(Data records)
....
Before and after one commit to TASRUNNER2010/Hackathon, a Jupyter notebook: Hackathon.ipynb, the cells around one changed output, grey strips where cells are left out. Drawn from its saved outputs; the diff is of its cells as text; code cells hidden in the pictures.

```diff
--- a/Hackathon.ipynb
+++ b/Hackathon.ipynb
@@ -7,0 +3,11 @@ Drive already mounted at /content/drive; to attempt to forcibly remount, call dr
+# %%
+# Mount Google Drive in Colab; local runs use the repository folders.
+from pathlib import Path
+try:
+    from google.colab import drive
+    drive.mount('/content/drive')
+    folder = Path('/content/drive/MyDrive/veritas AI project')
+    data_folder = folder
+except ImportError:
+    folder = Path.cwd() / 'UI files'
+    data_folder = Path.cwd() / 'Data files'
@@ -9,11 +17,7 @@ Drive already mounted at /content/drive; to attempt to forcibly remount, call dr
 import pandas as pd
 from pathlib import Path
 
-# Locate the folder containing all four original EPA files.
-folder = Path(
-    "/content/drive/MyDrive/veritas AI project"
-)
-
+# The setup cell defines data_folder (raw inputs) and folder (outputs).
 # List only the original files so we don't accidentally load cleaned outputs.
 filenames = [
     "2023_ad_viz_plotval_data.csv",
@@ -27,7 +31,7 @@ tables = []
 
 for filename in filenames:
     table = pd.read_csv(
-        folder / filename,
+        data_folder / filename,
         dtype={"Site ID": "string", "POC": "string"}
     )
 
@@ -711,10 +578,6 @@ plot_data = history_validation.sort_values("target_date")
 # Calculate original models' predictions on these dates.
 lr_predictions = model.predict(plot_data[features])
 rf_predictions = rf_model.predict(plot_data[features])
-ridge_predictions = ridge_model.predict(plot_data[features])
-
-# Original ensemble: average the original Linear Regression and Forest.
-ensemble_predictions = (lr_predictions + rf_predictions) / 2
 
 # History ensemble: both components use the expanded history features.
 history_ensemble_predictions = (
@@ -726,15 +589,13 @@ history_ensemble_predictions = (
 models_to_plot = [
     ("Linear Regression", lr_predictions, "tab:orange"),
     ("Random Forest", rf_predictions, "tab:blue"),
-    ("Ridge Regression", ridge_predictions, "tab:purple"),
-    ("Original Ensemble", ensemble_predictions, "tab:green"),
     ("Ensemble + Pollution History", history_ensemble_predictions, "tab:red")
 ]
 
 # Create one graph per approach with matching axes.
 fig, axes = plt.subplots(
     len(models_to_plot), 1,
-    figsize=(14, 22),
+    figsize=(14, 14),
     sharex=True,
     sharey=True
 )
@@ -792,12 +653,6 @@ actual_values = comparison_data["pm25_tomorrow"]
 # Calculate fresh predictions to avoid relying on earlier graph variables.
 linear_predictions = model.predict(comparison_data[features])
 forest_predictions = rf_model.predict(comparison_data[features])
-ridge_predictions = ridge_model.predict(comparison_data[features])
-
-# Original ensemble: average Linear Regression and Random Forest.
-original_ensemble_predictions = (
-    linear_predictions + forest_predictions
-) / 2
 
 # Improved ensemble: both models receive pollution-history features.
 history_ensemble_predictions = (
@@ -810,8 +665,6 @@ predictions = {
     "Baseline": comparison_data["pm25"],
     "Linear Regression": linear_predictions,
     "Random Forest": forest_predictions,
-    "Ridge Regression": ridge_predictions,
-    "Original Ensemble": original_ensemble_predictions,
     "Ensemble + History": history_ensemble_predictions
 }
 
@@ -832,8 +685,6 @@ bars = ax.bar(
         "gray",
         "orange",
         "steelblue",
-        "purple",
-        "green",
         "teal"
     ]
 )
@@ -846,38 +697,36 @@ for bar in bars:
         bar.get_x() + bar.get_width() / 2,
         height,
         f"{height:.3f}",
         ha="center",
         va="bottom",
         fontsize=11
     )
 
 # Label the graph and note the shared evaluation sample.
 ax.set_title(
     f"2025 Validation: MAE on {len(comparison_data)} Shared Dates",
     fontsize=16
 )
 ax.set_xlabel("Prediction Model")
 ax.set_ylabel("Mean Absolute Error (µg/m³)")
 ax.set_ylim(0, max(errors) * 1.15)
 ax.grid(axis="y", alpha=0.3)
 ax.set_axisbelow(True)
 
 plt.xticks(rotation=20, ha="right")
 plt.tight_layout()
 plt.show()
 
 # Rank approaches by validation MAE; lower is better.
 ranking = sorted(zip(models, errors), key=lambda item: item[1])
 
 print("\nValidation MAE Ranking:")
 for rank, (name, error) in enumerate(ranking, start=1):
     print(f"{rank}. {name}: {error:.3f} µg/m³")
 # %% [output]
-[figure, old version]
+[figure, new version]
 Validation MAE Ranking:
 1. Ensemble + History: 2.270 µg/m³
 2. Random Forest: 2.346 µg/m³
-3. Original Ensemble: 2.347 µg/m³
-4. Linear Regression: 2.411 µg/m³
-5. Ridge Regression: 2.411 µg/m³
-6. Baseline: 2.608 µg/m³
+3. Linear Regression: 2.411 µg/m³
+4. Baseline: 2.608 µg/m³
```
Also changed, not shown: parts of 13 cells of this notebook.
....
__Task description__
How many lines in the entries above include the string "content"? Answer with the number only.

__Result for this task__
5